Records from a data source:
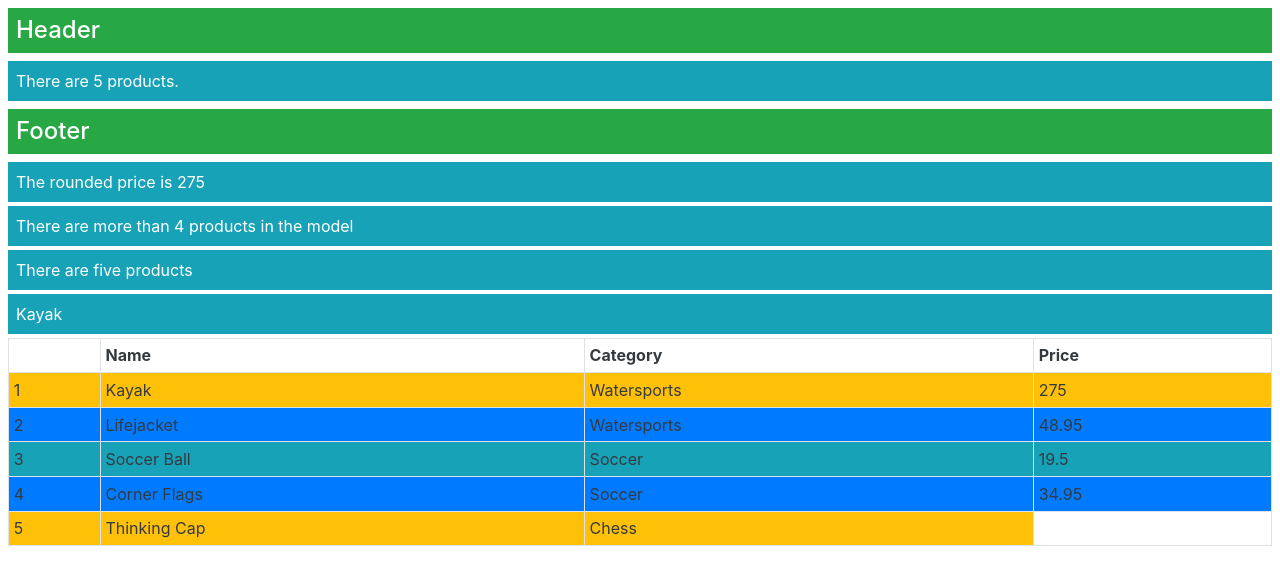
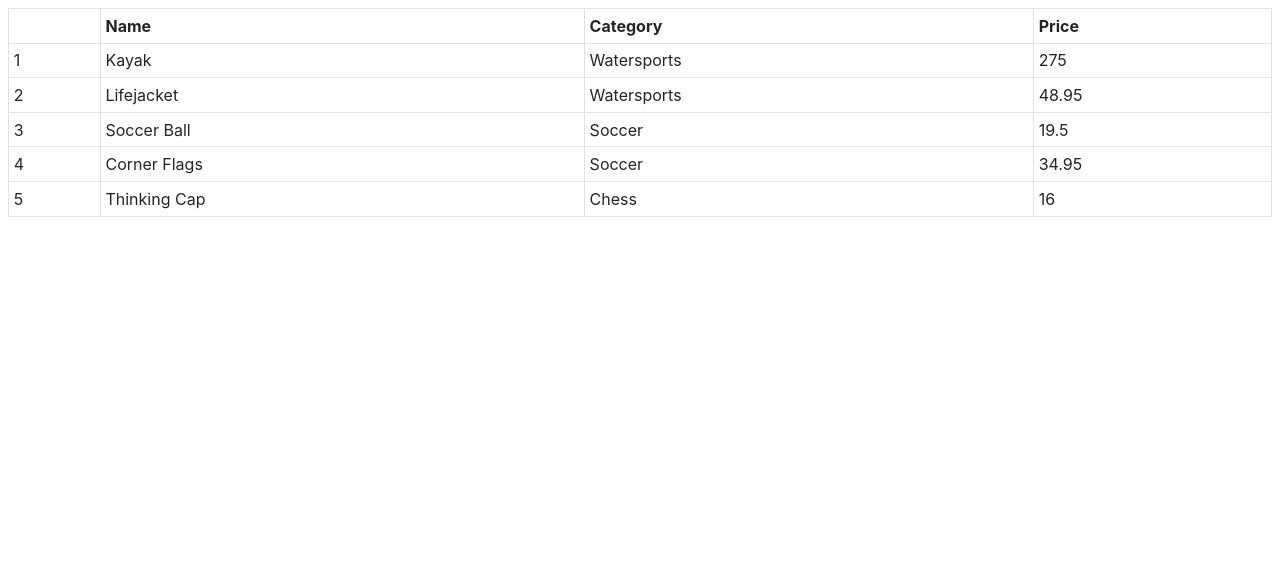
Before and after one commit to allotisam/ProAngular6, an Angular app: page / in a window 1280 px wide. Shown: the top 584 px of the page. Built offline with nearby package versions, Linux system fonts and the light colour scheme.

Commit message:
Ch14 - Preparing the Example Project

```diff
--- a/angular.json
+++ b/angular.json
@@ -73,7 +73,8 @@
             "tsConfig": "src/tsconfig.spec.json",
             "karmaConfig": "src/karma.conf.js",
             "styles": [
-              "src/styles.css"
+              "src/styles.css",
+              "node_modules/bootstrap/dist/css/bootstrap.min.css"
             ],
             "scripts": [],
             "assets": [
--- a/src/app/app.module.ts
+++ b/src/app/app.module.ts
@@ -1,17 +1,19 @@
 import { BrowserModule } from '@angular/platform-browser';
 import { NgModule } from '@angular/core';
+import { FormsModule } from '@angular/forms';
 
 import { AppComponent } from './app.component';
 import { ProductComponent } from './component';
 
 @NgModule({
+  imports: [
+    BrowserModule, FormsModule
+  ],
   declarations: [
     ProductComponent
   ],
-  imports: [
-    BrowserModule
+  providers: [
   ],
-  providers: [],
   bootstrap: [
     ProductComponent
   ]
--- a/src/app/component.ts
+++ b/src/app/component.ts
@@ -9,18 +9,6 @@ import { Product } from './product.model';
 export class ProductComponent {
     model: Model = new Model();
 
-    targetName = 'Kayak';
-    counter = 1;
-
-    constructor(ref: ApplicationRef) {
-        (<any>window).appRef = ref;
-        (<any>window).model = this.model;
-    }
-
-    getProductByPosition(position: number): Product {
-        return this.model.getProducts()[position];
-    }
-
     getProduct(key: number): Product {
         return this.model.getProduct(key);
     }
@@ -29,20 +17,4 @@ export class ProductComponent {
         return this.model.getProducts();
     }
 
-    getProductCount(): number {
-        console.log('getProductCount invoked');
-        return this.getProducts().length;
-    }
-
-    getProductPrice(index: number): number {
-        return Math.floor(this.getProduct(index).price);
-    }
-
-    get nextProduct(): Product {
-        return this.model.getProducts().shift();
-    }
-
-    getKey(index: number, product: Product) {
-        return product.id;
-    }
 }
--- a/src/app/template.html
+++ b/src/app/template.html
@@ -1,64 +1,16 @@
-<div class="text-white m-2">
-
-    <ng-template #titleTemplate let-text="title">
-        <h4 class="p-2 bg-success text-white">{{ text }}</h4>
-    </ng-template>
-
-    <ng-template [ngTemplateOutlet]="titleTemplate" [ngTemplateOutletContext]="{ title: 'Header' }"></ng-template>
-
-    <div class="bg-info p-2 mb-2">
-        There are {{ getProductCount() }} products.
-    </div>
-
-    <ng-template [ngTemplateOutlet]="titleTemplate" [ngTemplateOutletContext]="{ title: 'Footer'}"></ng-template>
-
-    <!-- <div class="bg-info p-2">
-        Counter: {{ counter = counter + 1 }}
-    </div> -->
-
-    <!-- <div class="bg-info p-2 text-white">
-        Next Product is {{ nextProduct.name }}
-    </div> -->
-
-    <!-- <div clas="bg-info p-2">
-        The rounded price is {{ Math.floor(getProduct(1).price) }}
-    </div> -->
-
-    <div class="bg-info p-2 text-white">
-        The rounded price is {{ getProductPrice(1) }}
-    </div>
-
-    <div *ngIf="getProductCount() > 4" class="bg-info p-2 mt-1">
-        There are more than 4 products in the model
-    </div>
-    <div *ngIf="getProductByPosition(0).name != 'Kayak'" class="bg-info p-2 mt-1">
-        The first product isn't a Kayak
-    </div>
-
-    <div class="bg-info p-2 mt-1" [ngSwitch]="getProductCount()">
-        <span *ngSwitchCase="2">There are two products</span>
-        <span *ngSwitchCase="5">There are five products</span>
-        <span *ngSwitchDefault>This is the default</span>
-    </div>
-
-    <div class="bg-info p-2 mt-1" [ngSwitch]="getProduct(1).name">
-        <span *ngSwitchCase="targetName">Kayak</span>
-        <span *ngSwitchCase="'Lifejacket'">Lifejacket</span>
-        <span *ngSwitchDefault>Other Product</span>
-    </div>
-
-    <table class="table table-sm table-bordered mt-1 text-dark">
+<div class="m-2">
+    <table class="table table-sm table-bordered">
         <tr>
             <th></th>
             <th>Name</th>
             <th>Category</th>
             <th>Price</th>
         </tr>
-        <tr *ngFor="let item of getProducts(); let i = index; let odd = odd; let first = first; let last = last; trackBy:getKey" [class.bg-primary]="odd" [class.bg-info]="!odd" [class.bg-warning]="first || last">
+        <tr *ngFor="let item of getProducts(); let i = index;">
             <td>{{ i + 1 }}</td>
             <td>{{ item.name }}</td>
             <td>{{ item.category }}</td>
-            <td *ngIf="!last">{{ item.price }}</td>
+            <td>{{ item.price }}</td>
         </tr>
     </table>
 </div>
```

_What to produce_
Which lines above hold the string "model"? Please copy all of them.

_Exercise result_
@@ -9,18 +9,6 @@ import { Product } from './product.model';
     model: Model = new Model();
-        (<any>window).model = this.model;
-        return this.model.getProducts()[position];
         return this.model.getProduct(key);
         return this.model.getProducts();
-        return this.model.getProducts().shift();
-        There are more than 4 products in the model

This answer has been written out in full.